Judge Roy Bean

“Judge” Roy Bean was a hard bitten, tough old pioneer who became something of a legend in his own time. He dispensed rough justice in late ninteenth century

A legend in his own time, Roy Bean was a crusty frontiersman who built his own kingdom in the desert, and in the process put his own indelible mark on the state of Texas

Roy’s Bean’s Early Life

Roy Bean was born about 1825, the son of a “hardscrabble” farmer in Kentucky. Beans character was forged during this time, pounded on the anvil of wilderness poverty and backbreaking labor. Roy developed a craving for wealth and power that never entirely left him.

Bean in Mexico

Young Roy had no intention of being a farmer the rest of his life. He left home at 16, travelling down the Mississippi to New Orleans in search of adventure. By 1848 he had formed a partnership with his older brother, Sam Bean, and the two men opened a trading post in the Mexican state of Chihuahua. The brothers had a very bad sense of timing—the United States had just won the Mexican War and had forced Mexico to cede California and much of the southwest. Under the circumstances, two Americans, or “gringos” they were called, were not apt to be welcomed with open arms.

Trouble soon arose. Roy Bean shot a Mexican desperado who had threatened to ”kill a Gringo.” Predictably Mexican authorities wished to charge Bean with murder, so the brothers were forced to close shop and flee. By the spring of 1849 Roy was in California living with this brother Joshua. Joshua Bean later became mayor of San Diego.

Roy Bean’s Adventures in California

Young Roy seemed to have a knack for getting into trouble. He fought a duel, wounding his rival in the process. Jailed for assault with intent to murder, he escaped by digging out of the cell wall with knives secretly supplied by admiring girlfriends. Moving to San Gabriel, he ran a saloon there and fought another duel, this time killing his opponent. Six of the dead man’s friends seized Bean, put a rope around his neck, and sat him on a horse.

The idea was to hang him, but Bean was rescued in time. He had rope burn marks and a stiff neck the rest of his life

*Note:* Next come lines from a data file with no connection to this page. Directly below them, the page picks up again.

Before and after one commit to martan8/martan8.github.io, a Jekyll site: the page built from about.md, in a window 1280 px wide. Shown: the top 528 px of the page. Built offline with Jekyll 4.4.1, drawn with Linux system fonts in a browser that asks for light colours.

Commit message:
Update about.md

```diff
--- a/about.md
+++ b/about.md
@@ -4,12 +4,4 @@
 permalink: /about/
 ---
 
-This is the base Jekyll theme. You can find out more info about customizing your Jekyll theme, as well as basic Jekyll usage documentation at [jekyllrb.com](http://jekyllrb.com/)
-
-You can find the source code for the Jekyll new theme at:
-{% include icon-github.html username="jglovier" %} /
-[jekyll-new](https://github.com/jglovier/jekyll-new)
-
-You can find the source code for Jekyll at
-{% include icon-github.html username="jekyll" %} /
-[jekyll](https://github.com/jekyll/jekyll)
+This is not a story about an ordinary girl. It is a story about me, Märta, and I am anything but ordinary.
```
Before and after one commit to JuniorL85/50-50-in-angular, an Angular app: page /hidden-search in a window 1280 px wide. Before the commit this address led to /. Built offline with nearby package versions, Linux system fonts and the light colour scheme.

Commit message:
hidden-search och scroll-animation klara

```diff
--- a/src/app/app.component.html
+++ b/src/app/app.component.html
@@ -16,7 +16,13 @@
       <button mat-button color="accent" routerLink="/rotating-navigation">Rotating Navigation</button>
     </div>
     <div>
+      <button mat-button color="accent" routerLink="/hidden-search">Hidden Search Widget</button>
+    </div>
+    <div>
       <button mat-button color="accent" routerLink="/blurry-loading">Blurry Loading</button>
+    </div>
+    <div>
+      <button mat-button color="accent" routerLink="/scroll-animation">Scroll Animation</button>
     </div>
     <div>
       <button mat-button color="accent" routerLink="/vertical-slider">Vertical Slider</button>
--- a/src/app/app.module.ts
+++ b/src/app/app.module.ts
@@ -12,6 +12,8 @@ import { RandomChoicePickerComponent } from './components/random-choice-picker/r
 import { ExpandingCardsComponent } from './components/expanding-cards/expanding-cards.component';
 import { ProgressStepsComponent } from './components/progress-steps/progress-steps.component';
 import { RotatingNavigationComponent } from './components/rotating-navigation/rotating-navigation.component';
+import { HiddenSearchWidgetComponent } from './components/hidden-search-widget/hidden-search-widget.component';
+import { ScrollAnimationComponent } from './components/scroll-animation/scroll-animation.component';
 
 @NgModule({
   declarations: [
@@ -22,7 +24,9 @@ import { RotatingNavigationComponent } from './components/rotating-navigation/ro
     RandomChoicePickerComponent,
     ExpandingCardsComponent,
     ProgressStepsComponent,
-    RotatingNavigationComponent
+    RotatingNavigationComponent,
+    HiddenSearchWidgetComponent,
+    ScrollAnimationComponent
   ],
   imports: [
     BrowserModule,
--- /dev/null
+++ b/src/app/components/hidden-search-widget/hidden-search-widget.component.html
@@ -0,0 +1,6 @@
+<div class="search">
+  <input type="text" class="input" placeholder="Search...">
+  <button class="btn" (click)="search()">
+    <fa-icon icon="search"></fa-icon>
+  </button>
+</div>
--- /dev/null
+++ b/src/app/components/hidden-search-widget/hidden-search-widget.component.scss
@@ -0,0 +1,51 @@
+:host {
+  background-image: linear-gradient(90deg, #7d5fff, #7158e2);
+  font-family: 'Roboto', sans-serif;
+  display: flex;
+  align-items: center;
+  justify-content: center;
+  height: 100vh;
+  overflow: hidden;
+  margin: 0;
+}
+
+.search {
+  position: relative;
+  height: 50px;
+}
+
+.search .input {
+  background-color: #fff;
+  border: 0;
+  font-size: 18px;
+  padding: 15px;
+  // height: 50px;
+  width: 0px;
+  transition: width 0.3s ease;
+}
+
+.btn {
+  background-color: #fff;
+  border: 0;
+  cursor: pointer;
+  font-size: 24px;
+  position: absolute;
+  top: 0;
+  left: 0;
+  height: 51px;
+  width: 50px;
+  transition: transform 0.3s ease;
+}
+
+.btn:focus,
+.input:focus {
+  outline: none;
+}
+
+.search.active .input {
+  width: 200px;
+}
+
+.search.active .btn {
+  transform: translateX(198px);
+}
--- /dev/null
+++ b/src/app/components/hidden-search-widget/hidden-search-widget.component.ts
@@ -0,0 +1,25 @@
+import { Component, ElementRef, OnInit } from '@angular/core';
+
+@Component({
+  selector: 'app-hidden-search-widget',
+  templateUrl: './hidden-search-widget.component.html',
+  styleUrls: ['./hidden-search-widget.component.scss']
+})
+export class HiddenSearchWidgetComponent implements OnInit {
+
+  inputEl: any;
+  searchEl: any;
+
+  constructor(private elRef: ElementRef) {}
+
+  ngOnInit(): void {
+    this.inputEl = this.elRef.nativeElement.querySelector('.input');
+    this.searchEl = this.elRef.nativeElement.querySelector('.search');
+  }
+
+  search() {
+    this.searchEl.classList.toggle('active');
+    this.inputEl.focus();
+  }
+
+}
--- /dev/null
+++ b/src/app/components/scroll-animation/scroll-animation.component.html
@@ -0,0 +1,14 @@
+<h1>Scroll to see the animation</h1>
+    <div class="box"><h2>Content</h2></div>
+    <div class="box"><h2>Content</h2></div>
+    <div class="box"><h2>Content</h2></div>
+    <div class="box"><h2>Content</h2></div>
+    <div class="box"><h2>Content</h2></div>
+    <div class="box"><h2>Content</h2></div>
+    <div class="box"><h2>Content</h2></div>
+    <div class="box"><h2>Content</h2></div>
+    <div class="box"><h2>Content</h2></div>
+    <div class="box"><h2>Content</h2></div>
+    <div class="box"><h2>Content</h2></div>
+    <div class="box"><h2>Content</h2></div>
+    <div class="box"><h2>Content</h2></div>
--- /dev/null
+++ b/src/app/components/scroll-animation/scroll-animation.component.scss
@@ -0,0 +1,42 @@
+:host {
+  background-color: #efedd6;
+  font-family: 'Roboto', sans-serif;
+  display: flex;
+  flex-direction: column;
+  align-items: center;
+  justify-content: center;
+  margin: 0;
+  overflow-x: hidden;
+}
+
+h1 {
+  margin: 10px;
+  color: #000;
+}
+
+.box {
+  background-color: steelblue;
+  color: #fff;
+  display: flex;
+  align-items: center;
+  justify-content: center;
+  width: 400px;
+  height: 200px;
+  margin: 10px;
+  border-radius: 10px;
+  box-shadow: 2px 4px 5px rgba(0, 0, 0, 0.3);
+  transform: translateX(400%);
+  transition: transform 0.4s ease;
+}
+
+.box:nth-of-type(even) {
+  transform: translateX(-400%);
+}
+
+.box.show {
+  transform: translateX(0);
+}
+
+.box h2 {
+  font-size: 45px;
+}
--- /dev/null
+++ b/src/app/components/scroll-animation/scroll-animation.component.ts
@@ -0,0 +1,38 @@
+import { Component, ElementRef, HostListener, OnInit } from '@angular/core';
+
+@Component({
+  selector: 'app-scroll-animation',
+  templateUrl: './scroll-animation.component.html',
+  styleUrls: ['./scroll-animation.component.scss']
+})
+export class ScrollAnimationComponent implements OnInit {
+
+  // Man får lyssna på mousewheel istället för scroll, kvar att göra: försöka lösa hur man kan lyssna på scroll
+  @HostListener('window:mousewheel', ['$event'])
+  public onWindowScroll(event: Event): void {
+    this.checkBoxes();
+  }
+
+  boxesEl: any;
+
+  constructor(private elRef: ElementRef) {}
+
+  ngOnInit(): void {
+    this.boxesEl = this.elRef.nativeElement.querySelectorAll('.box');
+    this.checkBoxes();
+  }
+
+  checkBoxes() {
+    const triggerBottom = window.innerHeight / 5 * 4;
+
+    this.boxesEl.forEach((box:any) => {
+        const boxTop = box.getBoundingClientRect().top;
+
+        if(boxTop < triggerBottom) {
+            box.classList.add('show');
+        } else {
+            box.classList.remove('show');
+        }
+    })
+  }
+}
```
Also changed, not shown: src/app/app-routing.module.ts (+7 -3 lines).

Bean’s Marriage and family

For the next 30 years Bean was something of a drifter. In the 1860s he moved to Texas, trying his luck in a variety of occupations-saloon keeper, butcher, and teamster. He was a shady character; when he ran a dairy business, he was accused of watering down the milk.

He married a Mexican woman, Virginia Chavez, and they lived in a wretched slum named Beanville. The couple had four children, but Bean was abusive, and they separated within a few years.

Judge Roy Bean, Law West of the Pecos

In 1882 Bean was in the Pecos River country of west Texas. The cactus-dotted, boulder-strewn soil provides little shelter, exposing man and beast alike to a burning sun and oven-like temperatures. The railroad was moving west, and within 20 miles of Bean’s saloon were 8,000 railroad construction workers. The nearest court was 200 miles away, so Bean was sworn in as Justice of the Peace for the region.

“Judge” Bean moved his “court” two or three times in the course of his 20-odd year “legal” career. Whatever the location, the courtroom was always attached to a bar. Jurors were expected to buy a drink. His most famous location was Lantry, named after the famous English actress Lily Langtry. His saloon, the “Jersey Lily,” was named after her.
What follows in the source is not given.